SPOLIER ALERT – the family is in effect hit by multiple tragedies – Ikena’s murder, Bola’s suicide, mother’s breakdown, father’s loss of professional status. father’s inability to see to Abula, and then Obeme and Benjamin’s murder of Abulu and a soldier who interrupts them.  Whilst Obeme runs, it is Benjamin who stands trial, his father encouraging him to stand talla nd tell the truth about why they did it. Condemned to imprisonment till he is 18 years without family visits, he is eventually released when there is a change in government, he is welcomed back home at the end of the book when Obeme also return on the same day “to face their father together”

I loved this story, the writing style, the characters, the the author has Benjamin describe each of the main people of the book in their animal form – tadpoles, falconer etc. As such it really does blend African and Western traditions seamlessly and smoothly. My radar is on high alert for his next book. This one has, quite rightly in my opinion been longlisted for the 2015 Booker, for the Guardian First Book Award and other prizes.

ashramblings verdict 4* and I might even be persuaded to give it more! For me, so far, this is the best of the 2015 Booker Longlist I have read.

Saturday 5 September 2015

Music group playlist

Our music sharing group met again on Thursday this week. The playlist was 

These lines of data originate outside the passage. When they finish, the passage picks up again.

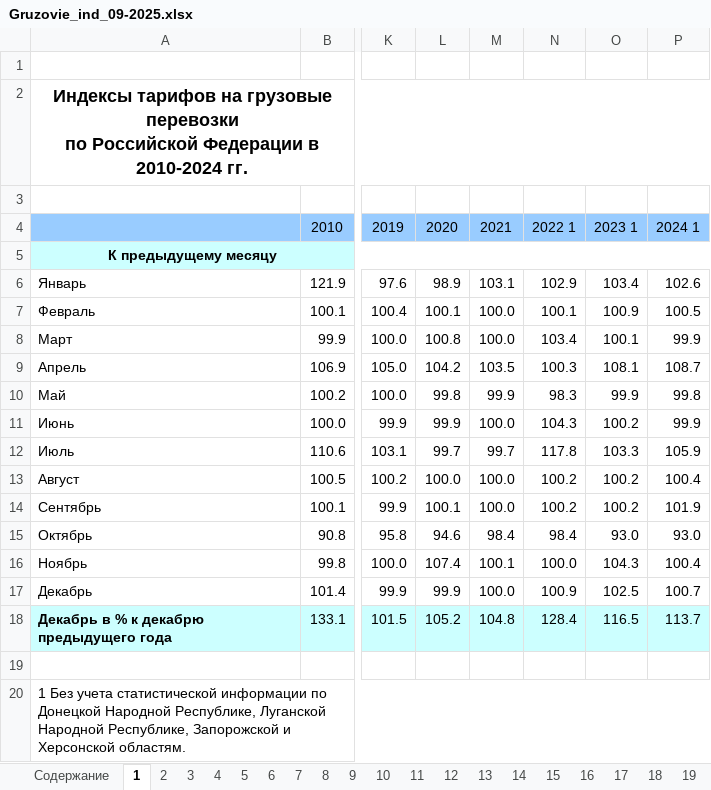
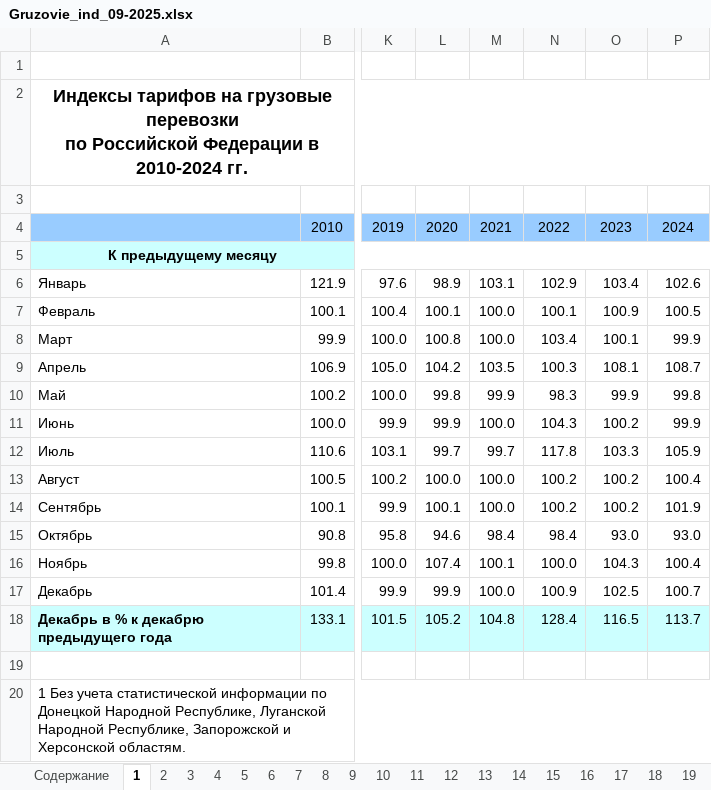
Before and after one commit to SofiaMakashova/ITMO_NIR, an Excel workbook: data/Gruzovie_ind_09-2025.xlsx, sheet 1, drawn as a sheet; only a part is shown, gaps mark what is left out; values as stored, in another font and other column widths than the file's, no borders; charts and pictures not drawn; the diff names each change by its address in the sheet, - before the commit and + after, or states it on an @@ line.

```diff
--- a/data/Gruzovie_ind_09-2025.xlsx (sheet 1)
+++ b/data/Gruzovie_ind_09-2025.xlsx (sheet 1)
-N4: 2022 1
+N4: 2022
-O4: 2023 1
+O4: 2023
-P4: 2024 1
+P4: 2024
```
Also changed, not shown: charts or pictures, data/commodity_prices.xlsx, 7 other files.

  1. Richard Strauss  - 'At sunset'  from The Four Last Songs (Lisa Della Cara was the singer on the version we heard but I can’t find an online link to her version so here is Jessye Normans)
  2. Michael Brecker  - Escher Sketch  A Tale of Two Rhythms from the  1990 album 'Now You See It... Now You Don't
  3. George Gershwin  (arr P. Grainger)   - The Man I  Love